One of the most influential television personalities in Pakistan, Zaid Hamid is a security consultant and strategic defence analyst by profession. He is also a popular political commentator, and is the founder of Brass Tacks, a Pakistani think tank on global politics. Hamid also hosts ‘BrassTacks with Zaid Hamid’ on News1 Channel Although he has been deemed by some as a conspiracy theorist, he maintains a substantial audience.
It is unlikely that Zaid Hamid would be enthusiastic about Ahrar-ul-Hind, since they are a TTP offshoot and Hamid has decried the TTP as khwarijites, ie sectarian extremists — and also because Hamid clearly sees himself as the leader of the Ghazwa, and Maulana Umar Qasmi, the emir of Ahrar-ul-Hind, is not Syed Zaid Zaman Hamid.
Nevertheless, the appearance of a group specifically not affiliated with Hamid, but preaching the Ghazwa, may in fact represent a more serious and bdeadly version of Hamd’s vision — for as Omar Ali notes:
What Zaid Hamid is saying is just an extreme version of the mainstream Paknationalist framework.
Also of possible note in this context is the late, brilliant, not always reliable Syed Saleem Shahzad‘s interview with Ilyas Kashmiri in Asia Times [Note: 2 pp.], in which the following exchange took place:
“So should the world expect more Mumbai-like attacks?” I [Shahzad] asked.
“That was nothing compared to what has already been planned for the future,” Ilyas replied.
Once again, Bill Roggio noted this particular exchange (making this a triple hat-tip) — though his focus was more on Kashmiri’s interest in the American “far enemy” — in his report on LWJ, Asia Times interviews al Qaeda commander Ilyas Kashmiri.
Tying Ilyas Kashmiri and AQ’s 313 Brigade more closely into the “Ghazwa e-Hind” context from an Indian perspective, we have this article from Rediff News in 2009:
Ilyas Kashmiri’s Ghazwa-e-Hind plans to spread terror in India
Last updated on: October 16, 2009 20:47 IST
Dreaded terrorist Ilyas Kashmiri runs Al Qaeda’s 313 Brigade. A few weeks ago the United States declared that Kashmiri had been killed in a drone attack. However, Kashmiri resurfaced with an interview to Asia Times this week, declaring he had survived the attack.
In the interview Kashmiri said the 26/11 Mumbai attacks were nothing compared to what was really planned. While India has maintained that the attacks were masterminded by the Lashkar-e-Tayiba, Kashmiri’s statement has come as a surprise.
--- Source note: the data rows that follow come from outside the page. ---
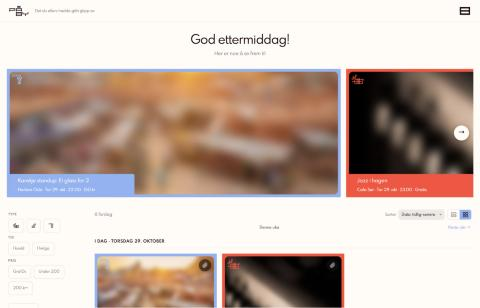
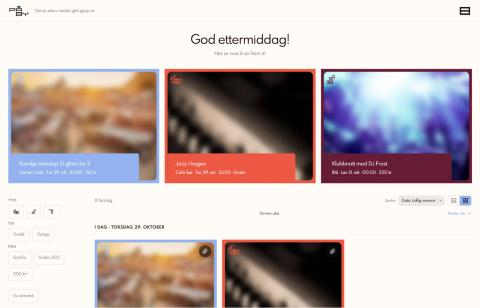
Utvalg: tre like brede kort på desktop, karusell kun på mobil

diff --git a/css/stil.css b/css/stil.css
@@ -2565,10 +2565,24 @@ body.modal-aapen {
 .utvalg-pil--forrige { left: var(--gap-s); }
 .utvalg-pil--neste   { right: var(--gap-s); }
 
+/* Desktop: de tre utvalgte deler bredden likt (en tredjedel hver), så alle
+   vises samtidig uten å scrolle. Karusellen (86% + titting) gjelder kun
+   under 900px. Gapet (16px) trekkes fra: 2 mellomrom delt på 3 kort. */
 @media (min-width: 900px) {
   .forside-utvalg > .utvalg-kort,
   .forside-utvalg > .utvalg-kort-skeleton {
-    flex-basis: 72%;
+    flex: 0 0 calc((100% - 2 * var(--gap-m)) / 3);
+  }
+
+  .forside-utvalg .utvalg-bilde-wrapper,
+  .forside-utvalg .kort-skeleton-bilde {
+    aspect-ratio: 4 / 3;
+  }
+
+  .forside-utvalg .utvalg-innhold {
+    width: 88%;
+    height: auto;
+    min-height: 60px;
   }
 }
Syed Saleem Shahzad, chief of Asia Times’s Pakistan bureau who interviewed Kashmiri, told rediff.com that the 313 Brigade is Al Qaeda’s commando force which trains youth for terrorist operations.
Indian Intelligence Bureau sources suspect Kashmiri is planning terror strikes on the lines of the Mumbai attacks, but much larger in scope.
Kashmiri’s statements indicates that the 313 Brigade was involved in the Mumbai attacks. Indian intelligence sources believe that while the Lashkar undertook a major part of the operation, including identifying the terrorists who participated in the attack, the 313 Brigade was also involved.